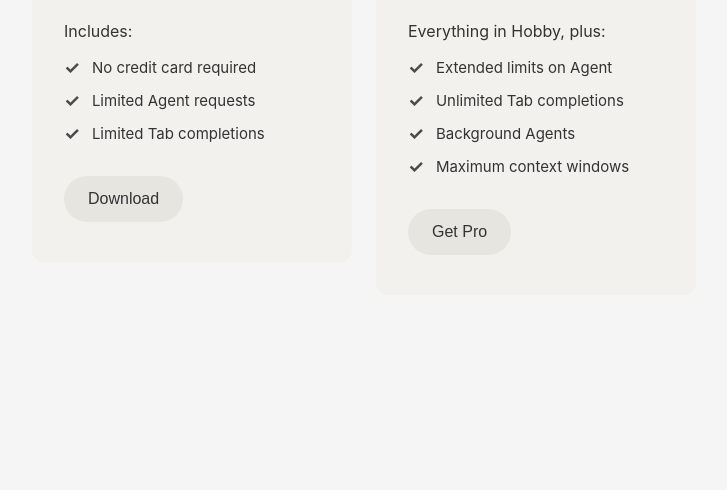
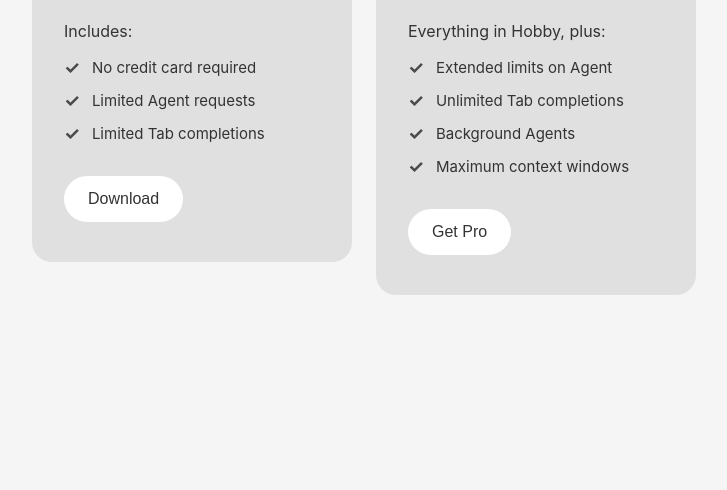
Before and after one commit to adrienduch/first-git-project, a plain HTML site: page index.html in a window 1280 px wide. Shown: the part 310-800 px from the top of the page, without its empty margins (276-1003 px from the left). Drawn offline with Linux system fonts and the light colour scheme.

Commit message:
changed card radius, background, and button color
adjusted background and color and rounded the corner radius for a smoother visual style

```diff
--- a/styles.css
+++ b/styles.css
@@ -24,8 +24,8 @@ body {
 }
 
 .card {
-    background-color: #f2f1ed;
-    border-radius: 12px;
+    background-color: #e0e0e0;
+    border-radius: 20px;
     padding: 40px 32px;
     width: 320px;
     flex-shrink: 0;
@@ -76,7 +76,7 @@ body {
 
 .download-button {
     width: fit-content;
-    background-color: #e6e5e0;
+    background-color: #ffffff;
     border: none;
     border-radius: 999px;
     padding: 14px 24px;
```
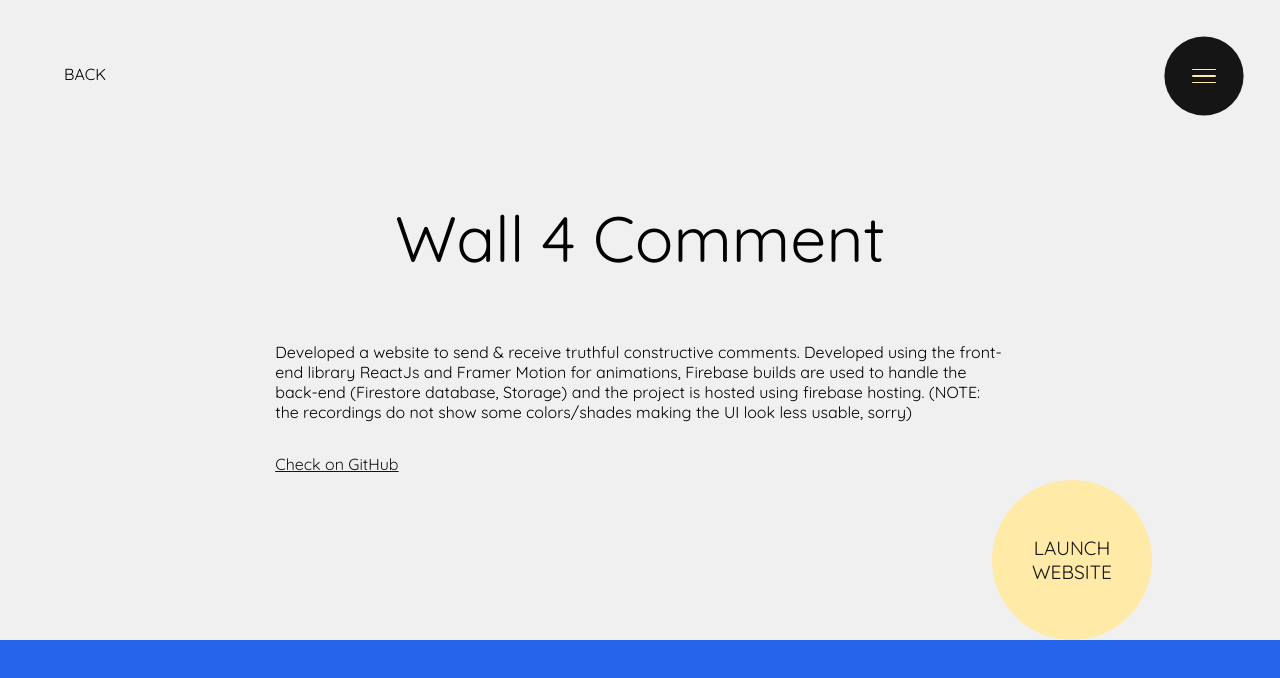
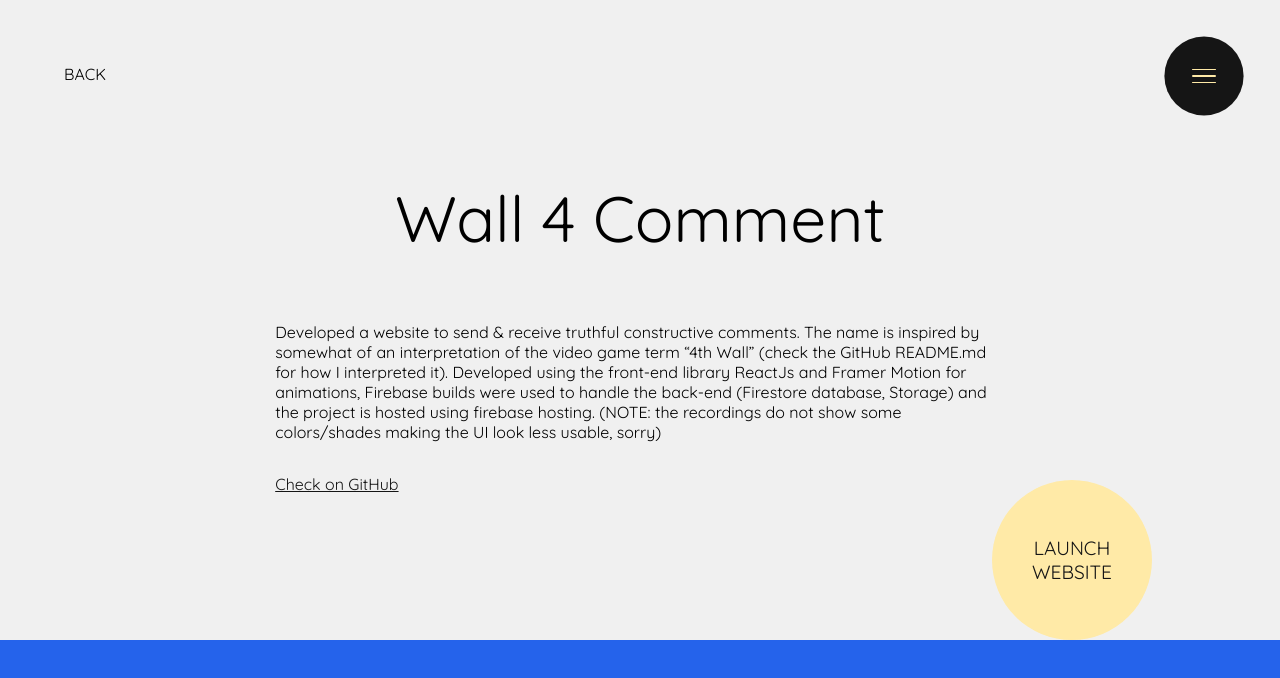
Before and after one commit to ma-altaf/portfolio, a website built with webpack: page public/works/wall4comment.html in a window 1280 px wide. Built offline with nearby package versions, Linux system fonts and the light colour scheme; what @barba/core, smooth-scrollbar would draw is missing.

Commit message:
Updated the summary of W4C and SCH project

```diff
--- a/public/works/wall4comment.html
+++ b/public/works/wall4comment.html
@@ -35,12 +35,14 @@
                 <h1><p>Wall 4 Comment</p></h1>
                 <div id="summary">
                     Developed a website to send & receive truthful constructive
-                    comments. Developed using the front-end library ReactJs and
-                    Framer Motion for animations, Firebase builds are used to
-                    handle the back-end (Firestore database, Storage) and the
-                    project is hosted using firebase hosting. (NOTE: the
-                    recordings do not show some colors/shades making the UI look
-                    less usable, sorry)
+                    comments. The name is inspired by somewhat of an
+                    interpretation of the video game term “4th Wall” (check the
+                    GitHub README.md for how I interpreted it). Developed using
+                    the front-end library ReactJs and Framer Motion for
+                    animations, Firebase builds were used to handle the back-end
+                    (Firestore database, Storage) and the project is hosted
+                    using firebase hosting. (NOTE: the recordings do not show
+                    some colors/shades making the UI look less usable, sorry)
                 </div>
                 <a
                     href="https://github.com/ma-altaf/wall4comment"
```
Also changed, not shown: public/works/screativeheart.html (+1 -1 lines).
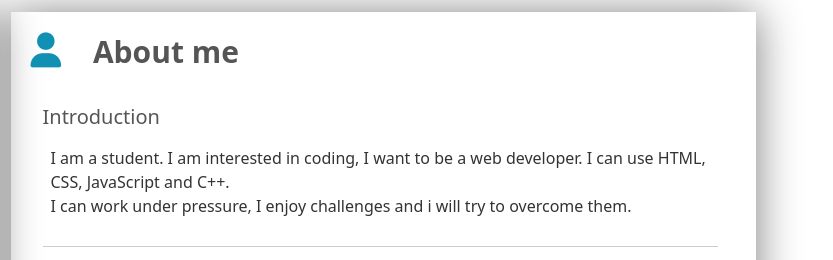
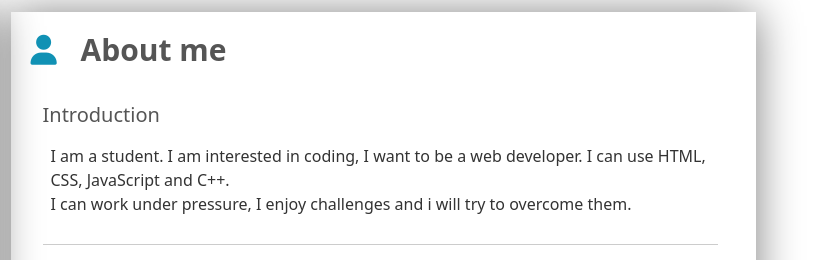
Before and after one commit to AST-tnbt/AST-tnbt.github.io, a plain HTML site: page index.html in a window 1280 px wide. Shown: the top 260 px of the page, 447-1280 px from the left. Drawn offline with nearby package versions, Linux system fonts and the light colour scheme.

Commit message:
Update index.html

```diff
--- a/index.html
+++ b/index.html
@@ -73,7 +73,7 @@
                    <div class="right-page">
                         <div class="detail-information-box">
                             <h2 class="detail-information-title">
-                                <i class="fa-solid fa-user user-icon"></i>
+                                <i class="fa-solid fa-user detail-information-title-icon"></i>
                                 About me
                             </h2>
                             <div class="detail-information">
```
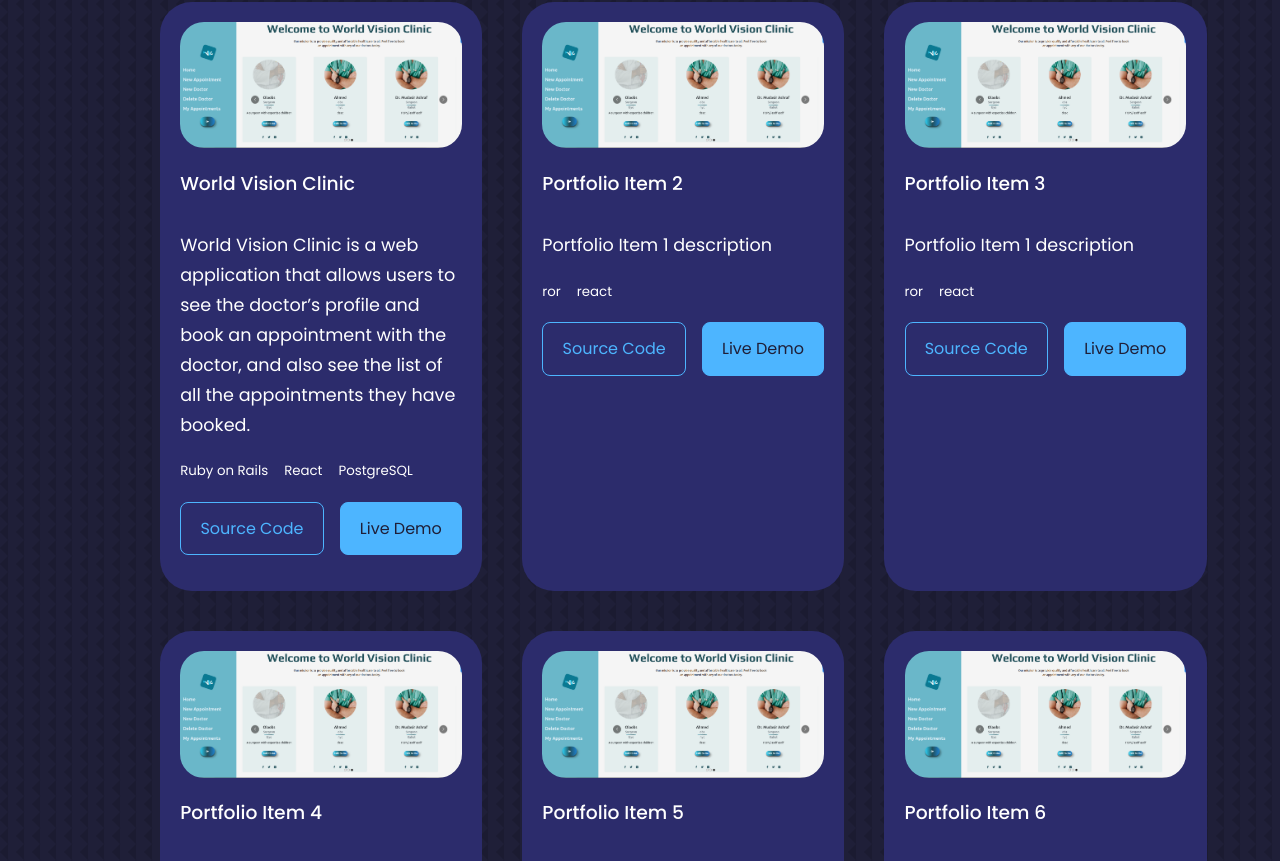
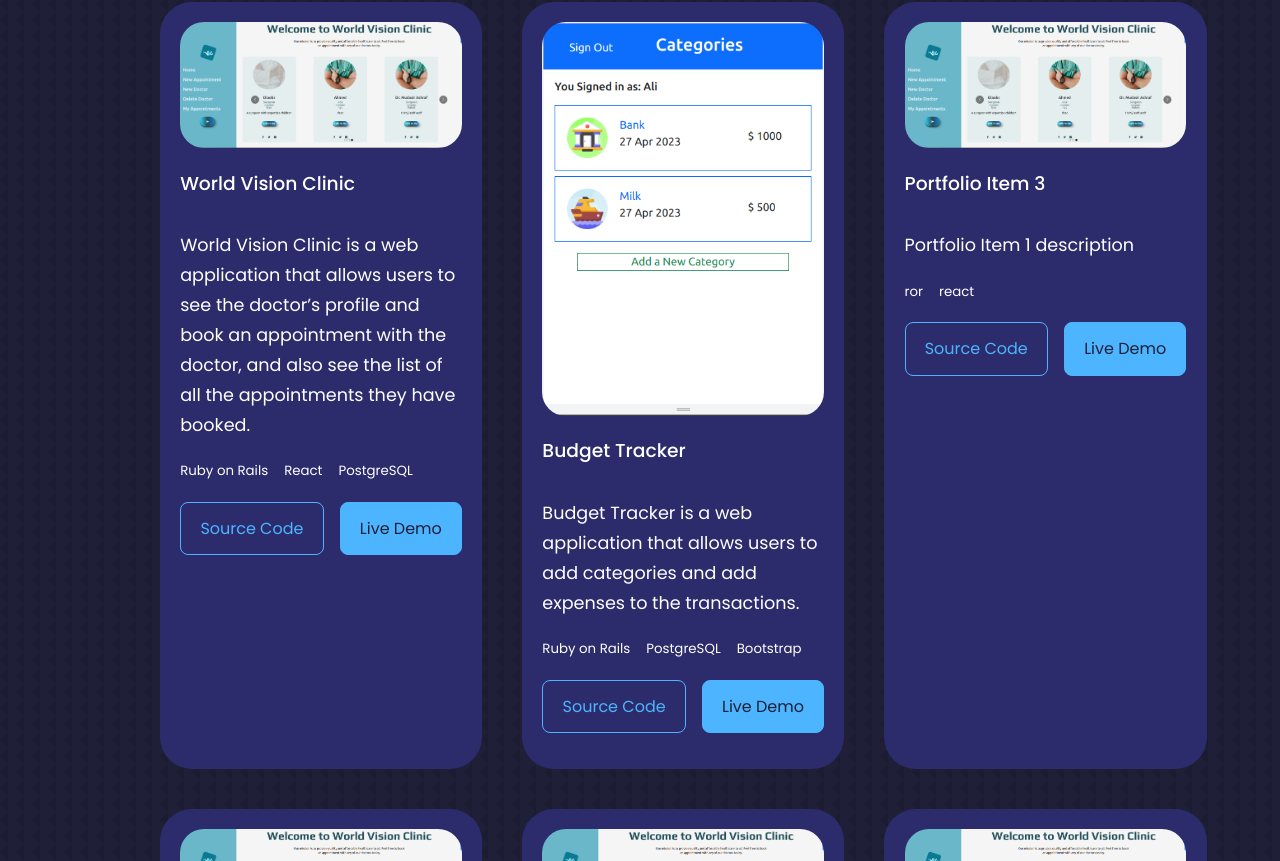
Before and after one commit to SaboorSohaib/sohaib-react-portfolio, a React (Create React App) app: page / in a window 1280 px wide. Shown: the part 2372-3233 px from the top of the page. Built offline with nearby package versions, Linux system fonts and the light colour scheme.

Commit message:
ADD DITAILS OF THR SECOND PROJECT

```diff
--- a/src/components/portfolio/Portfolio.jsx
+++ b/src/components/portfolio/Portfolio.jsx
@@ -1,6 +1,7 @@
 import React from 'react';
 import { v4 as uuidv4 } from 'uuid';
 import portfolio1 from '../../assets/portfolio1.png';
+import portfolio2 from '../../assets/portfolio2.png';
 import './portfolio.css';
 
 const Portfolio = () => {
@@ -16,12 +17,12 @@ const Portfolio = () => {
     },
     {
       id: 2,
-      image: portfolio1,
-      title: 'Portfolio Item 2',
-      description: 'Portfolio Item 1 description',
-      technologies: ['ror', 'react'],
-      source: 'http://github.com',
-      demo: 'http://facebook.com',
+      image: portfolio2,
+      title: 'Budget Tracker',
+      description: 'Budget Tracker is a web application that allows users to add categories and add expenses to the  transactions.',
+      technologies: ['Ruby on Rails', 'PostgreSQL', 'Bootstrap'],
+      source: 'https://github.com/SaboorSohaib/Budget-tracker',
+      demo: 'https://sohaib-budget.onrender.com/',
     },
     {
       id: 3,
```
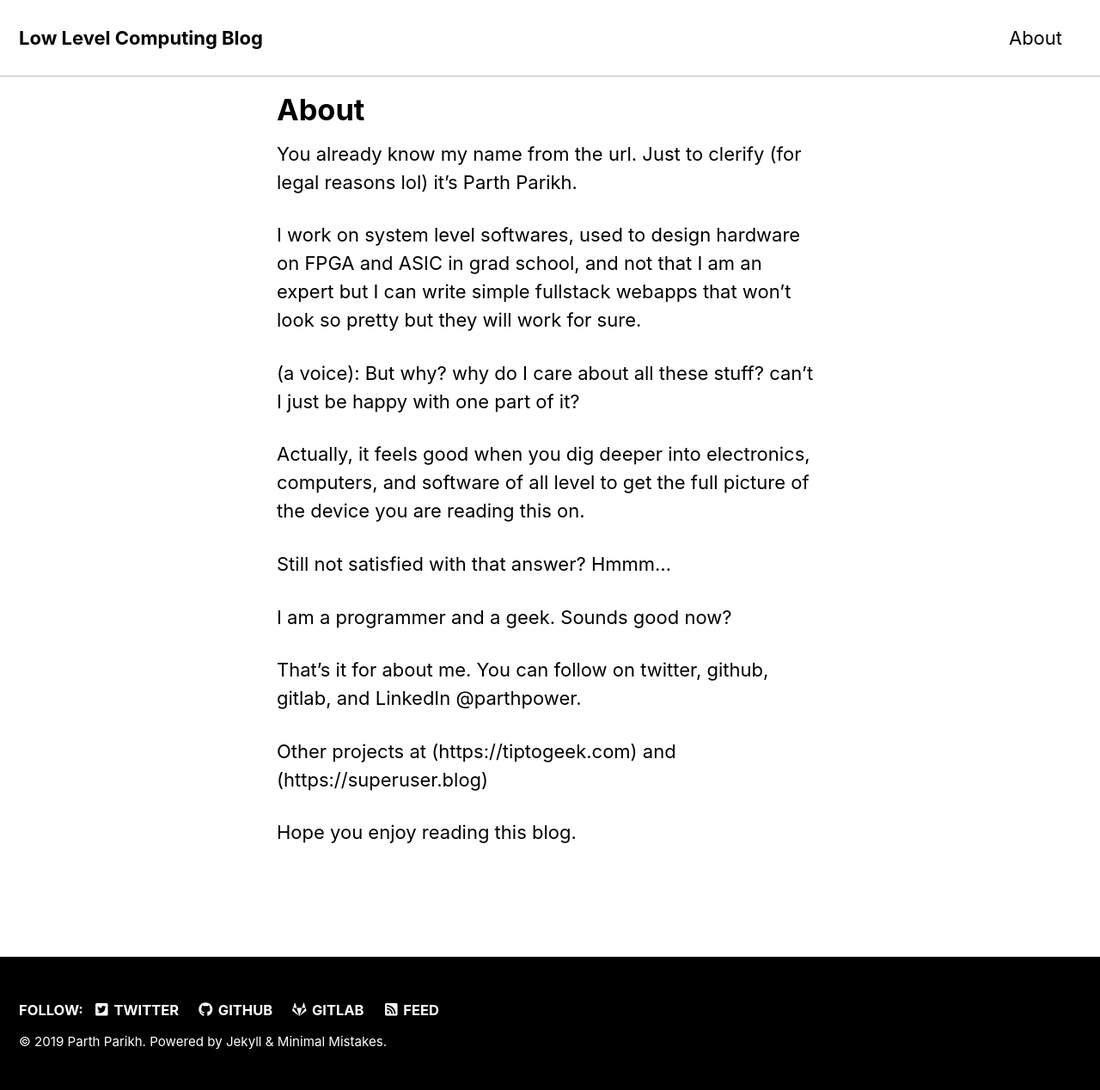
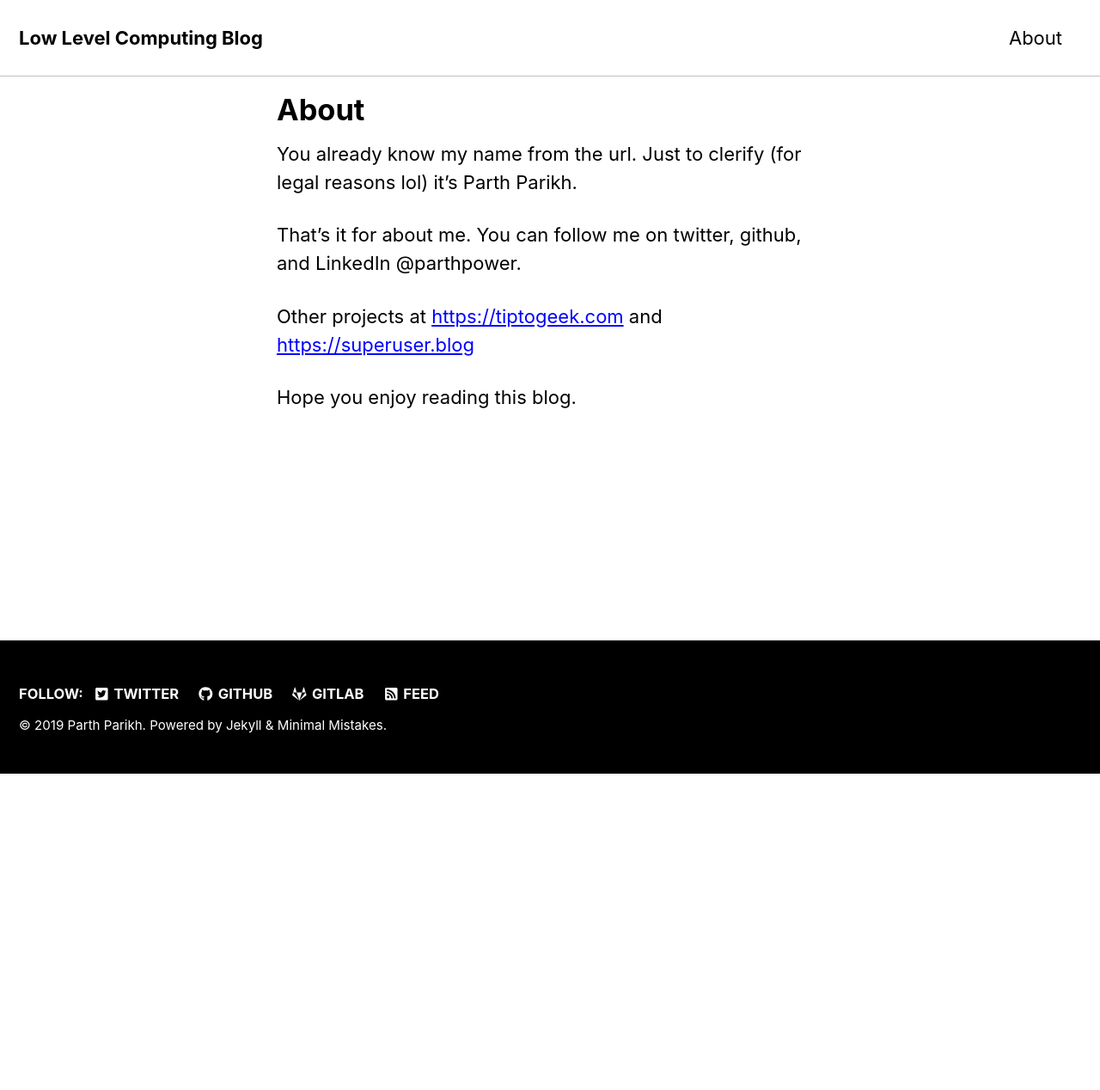
Before and after one commit to parthpower/parthpower.github.io, a Jekyll site: the page built from about.md, in a window 1280 px wide. Shown: the whole page at 86% size. Built offline with Jekyll 4.4.1, drawn with Linux system fonts in a browser that asks for light colours; cached includes are drawn as plain includes; nearby versions of some CDN libraries; after the commit the page ends 900 px from its top, so only the background shows below that.

Commit message:
Update about.md

```diff
--- a/about.md
+++ b/about.md
@@ -7,19 +7,8 @@ layout: single
 
 You already know my name from the url. Just to clerify (for legal reasons lol) it's Parth Parikh.
 
-I work on system level softwares, used to design hardware on FPGA and ASIC in grad school, and not that I am an expert but I can write simple fullstack webapps that won't look so pretty but they will work for sure.
+That's it for about me. You can follow me on twitter, github, and LinkedIn @parthpower.
 
-(a voice): But why? why do I care about all these stuff? can't I just be happy with one part of it?
-
-Actually, it feels good when you dig deeper into electronics, computers, and software of all level to get the full picture of the device you are reading this on.
-
-Still not satisfied with that answer? Hmmm...
-
-I am a programmer and a geek. Sounds good now?
-
-
-That's it for about me. You can follow on twitter, github, gitlab, and LinkedIn @parthpower.
-
-Other projects at (https://tiptogeek.com) and (https://superuser.blog)
+Other projects at [https://tiptogeek.com](https://tiptogeek.com) and [https://superuser.blog](https://superuser.blog)
 
 Hope you enjoy reading this blog.
```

• • •

[Activity]:
How many lines of these records include the word "radius"? Only the number should be written.

[Exercise result]:
5